On a daily basis, assistant city attorneys in the Government Affairs, Torts and Employment sections advise the Mayor's Office, City Council and Seattle Police Department in the complex, years-long effort to bring the City into full compliance with the police reform consent decree supervised by U.S. District Judge James Robart. In addition to our attorneys, Police Chief Kathleen O'Toole is aided by the active oversight of federal Monitor Merrick Bobb, the U.S. Department of Justice and the Seattle Community Police Commission. New policies on use of force, crisis intervention, bias-free policing, and stops and detentions have been approved, and officers are being re-trained on constitutional policing standards.

Ensuring Affordability and Livability

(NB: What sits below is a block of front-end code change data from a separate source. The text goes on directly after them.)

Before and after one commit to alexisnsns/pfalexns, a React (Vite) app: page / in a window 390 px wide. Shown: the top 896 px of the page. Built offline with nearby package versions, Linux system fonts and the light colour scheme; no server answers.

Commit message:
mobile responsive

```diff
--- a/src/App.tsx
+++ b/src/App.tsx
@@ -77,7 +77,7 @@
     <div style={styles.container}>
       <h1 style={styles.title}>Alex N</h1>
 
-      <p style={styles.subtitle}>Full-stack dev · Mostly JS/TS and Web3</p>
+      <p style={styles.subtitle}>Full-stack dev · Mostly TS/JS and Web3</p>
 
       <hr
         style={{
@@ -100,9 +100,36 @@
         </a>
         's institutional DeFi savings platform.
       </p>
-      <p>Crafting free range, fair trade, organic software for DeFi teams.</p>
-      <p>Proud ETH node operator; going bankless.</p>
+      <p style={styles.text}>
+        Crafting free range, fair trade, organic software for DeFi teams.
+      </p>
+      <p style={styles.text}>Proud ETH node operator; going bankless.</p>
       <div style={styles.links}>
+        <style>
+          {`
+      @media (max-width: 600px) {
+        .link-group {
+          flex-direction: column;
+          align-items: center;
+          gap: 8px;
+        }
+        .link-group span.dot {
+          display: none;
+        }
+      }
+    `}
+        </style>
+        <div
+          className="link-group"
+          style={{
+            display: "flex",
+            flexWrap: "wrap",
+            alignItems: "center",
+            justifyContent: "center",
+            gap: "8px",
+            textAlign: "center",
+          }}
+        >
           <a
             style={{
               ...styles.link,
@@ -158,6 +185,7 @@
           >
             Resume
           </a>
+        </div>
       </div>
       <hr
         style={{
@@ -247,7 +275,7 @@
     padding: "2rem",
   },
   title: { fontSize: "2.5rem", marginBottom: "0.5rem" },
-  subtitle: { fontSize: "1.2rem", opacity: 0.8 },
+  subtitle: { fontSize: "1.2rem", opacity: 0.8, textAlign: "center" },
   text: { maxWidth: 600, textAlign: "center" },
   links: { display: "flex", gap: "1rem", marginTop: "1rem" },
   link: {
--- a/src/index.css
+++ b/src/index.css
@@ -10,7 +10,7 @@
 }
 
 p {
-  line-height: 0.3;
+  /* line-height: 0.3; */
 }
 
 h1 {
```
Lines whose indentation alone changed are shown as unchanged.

The City Attorney sees the availability of affordable housing as essential to Seattle remaining the vibrant, livable City we all want it to be. Affordable housing means that lower- and middle-class families can enjoy the City's great public spaces and schools; it means that new immigrants and school teachers can mingle on the streets with Amazon techies and Boeing executives. But sustaining affordable housing and making sure that its availability keeps pace with the City's burgeoning growth presents many legal questions.

State statutes, federal and state constitutions and complex land use regulations must all be considered in planning the City's route to affordable housing. The City Attorney's Office has made it a priority to support the Council and the Mayor in finding legally viable ways to meet the City's affordable housing needs.